Some segments of society have been exposed too long to this unilateral model of government and they can't imagine an orderly Egypt without a despot's firm grip, he argued.
"Egyptians must understand that everything has changed, and that the extreme fluidity of the situation in the country would eventually lead to a decentralisation of power, with decision-making becoming a shared process," the writer noted. "The presidency would no longer be the sole decision maker in Egypt."
The serious tensions rocking the country today are the result of an inevitable conflict between "the deep-rooted state" and "the newborn state".
Since the revolution, power in Egypt has been under the scrutiny of the judiciary, media, political parties, NGOs and even football fans and regular citizens.
That wasn't the case before and, on many levels, there is a silver lining there, the writer concluded.
Stereotypical image hurting Emiratis
"It is such a disappointment that the stereotype of young Emiratis as unproductive, unmotivated and unwilling to work still persists in the private sector, despite all the evidence that proves the contrary," wrote Sami Al Reyyami, the editor of the Dubai-based newspaper Al Emarat Al Youm.
"Emiratis have taken various jobs in the private sector and proved their seriousness and merit … and there are countless success stories of young Emirati men and women," he noted.
Yet, private companies are still biased against Emiratis, with some not even taking the trouble to interview an Emirati candidate recommended to them by Tanmia, the federal human resources development and employment authority.
The quota system that was proposed during the Government Summit last month, whereby private companies operating in the UAE must allocate a small percentage of their vacancies for Emiratis, is a step in the right direction, the editor said.
"The private sector only understands the language of numbers and profit, so the government should deal with it accordingly. If a company wants to make a profit and benefit from the facilities and preferential advantages [of making business in the UAE], they must hire sons and daughters of this nation.
"If a company does not care about this country and its people, let it pay several times over what a company that cares would."
Arab Spring states hit by 'stability of chaos'
The status quo in the Arab Spring states, with characteristic protests and continuing turmoil, would be aptly described as "the stability of chaos", columnist Abdullah Al Oteibi of the pan-Arab newspaper Asharq Al Awsat wrote yesterday.
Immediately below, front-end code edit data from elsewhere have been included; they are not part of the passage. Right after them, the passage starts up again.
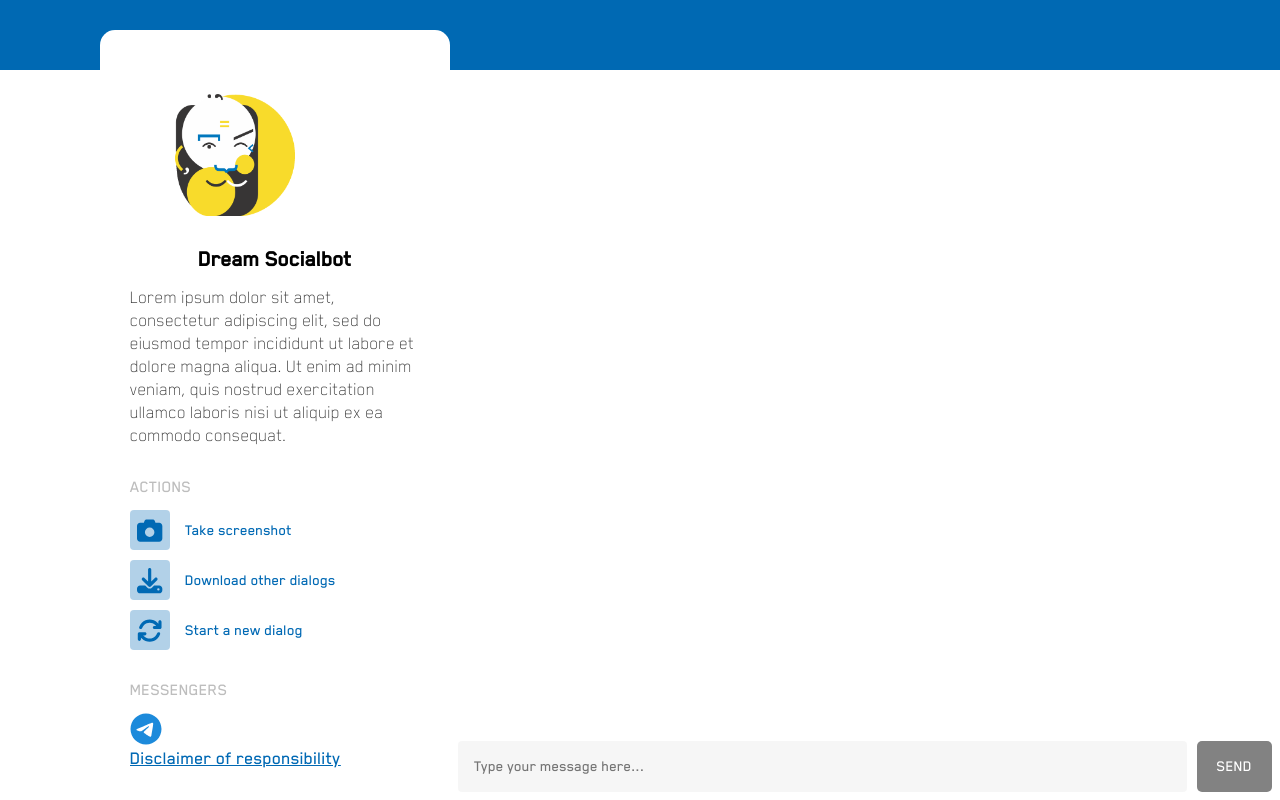
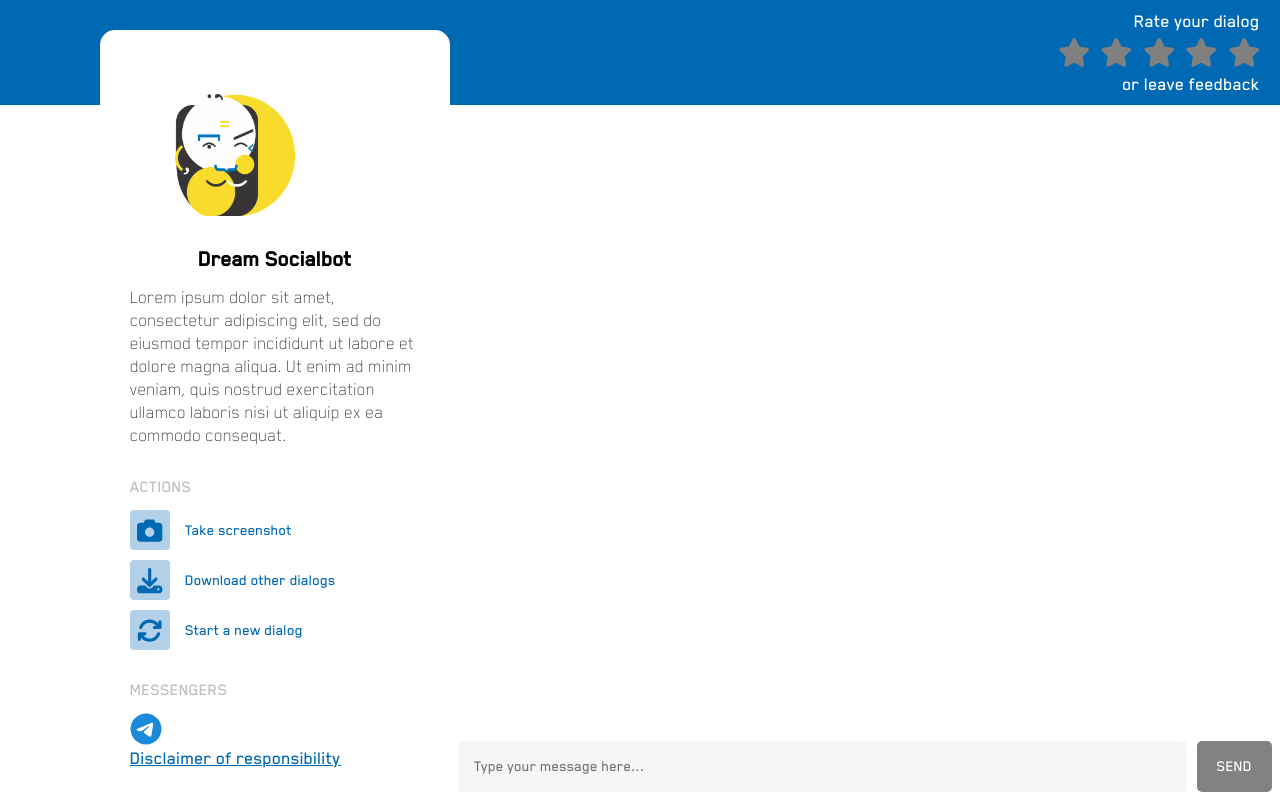
Before and after one commit to deeppavlov/dream-landing, a Next.js app: page /chat in a window 1280 px wide. Built offline with nearby package versions, Linux system fonts and the light colour scheme.

Commit message:
feat: add rating to top bar

```diff
--- a/components/StarsRating.tsx
+++ b/components/StarsRating.tsx
@@ -14,6 +14,8 @@ const StarsRating: FC<{ rating: number; setRating: (r: number) => void }> = ({
   );
 
   return (
+    <div className={styles["stars-cont"]}>
+      Rate your dialog
       <div className={styles["stars"]}>
         {Array(5)
           .fill(0)
@@ -27,6 +29,8 @@ const StarsRating: FC<{ rating: number; setRating: (r: number) => void }> = ({
             />
           ))}
       </div>
+      or <a>leave feedback</a>
+    </div>
   );
 };
 
--- a/components/starsrating.module.css
+++ b/components/starsrating.module.css
@@ -1,8 +1,12 @@
+.stars-cont {
+  text-align: right;
+  padding: 10px 20px;
+  color: white;
+}
+
 .stars {
-  margin-top: 17px;
-  margin-left: auto;
-  margin-right: auto;
   font-size: 0.9em;
+  margin: 5px 0;
 }
 
 .stars > svg + svg {
--- a/pages/chat.module.css
+++ b/pages/chat.module.css
@@ -5,12 +5,14 @@
 }
 
 .top-bar {
-  height: 70px;
+  height: calc(5rem + 25px);
   position: absolute;
   top: 0;
   width: 100%;
   z-index: -1;
   background-color: #0069b3;
+  display: flex;
+  flex-direction: row-reverse;
 }
 
 .chat-cont {
@@ -18,7 +20,7 @@
   display: flex;
   flex-direction: column;
   /* Space for the top bar */
-  padding-top: 80px;
+  padding-top: calc(5rem + 25px);
 }
 
 .messages-cont {
--- a/pages/chat.tsx
+++ b/pages/chat.tsx
@@ -6,6 +6,7 @@ import useChat from "../hooks/useChat";
 import styles from "./chat.module.css";
 import Sidebar from "../components/Sidebar";
 import MessageBubble, { ThinkingBubble } from "../components/MessageBubble";
+import StarsRating from "../components/StarsRating";
 
 const Chat: NextPage = () => {
   const { messages, loading, error, sendMsg, reset, setRating, rating } =
@@ -31,7 +32,9 @@ const Chat: NextPage = () => {
 
   return (
     <div className={`page ${styles["chat-page"]}`}>
-      <div className={styles["top-bar"]}></div>
+      <div className={styles["top-bar"]}>
+      <StarsRating rating={rating} setRating={setRating}/>
+      </div>
 
       <Sidebar
         onScreenshot={getChatPic}
```
Lines whose indentation alone changed are shown as unchanged.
In Tunisia, a major political assassination took place earlier this year, followed by the government's resignation.
"In Egypt, chaos rules at every level, with riot victims on the rise and economy falling apart at an alarming pace. The government conducts just as many protests as the opposition does, and the presidency keeps issuing decisions it cannot put into effect," the writer said.
In Libya, all factions now seem to have their own weapons, giving them enough power to block main roads, stall government meetings and storm parliament sessions. "In Yemen, the general picture is pretty much the same," the writer added.
This "stability of chaos" feeds on other oxymoronic phenomena - that are, nevertheless, typical of revolutions - such as the "tyranny of freedom", the "despotism of democracy" and "the injustice of the masses".
The worrying part is that all the lofty principles of freedom, equality and justice that animate every revolution collapse because of this steady chaos, he said.
* Digest compiled by Achraf El Bahi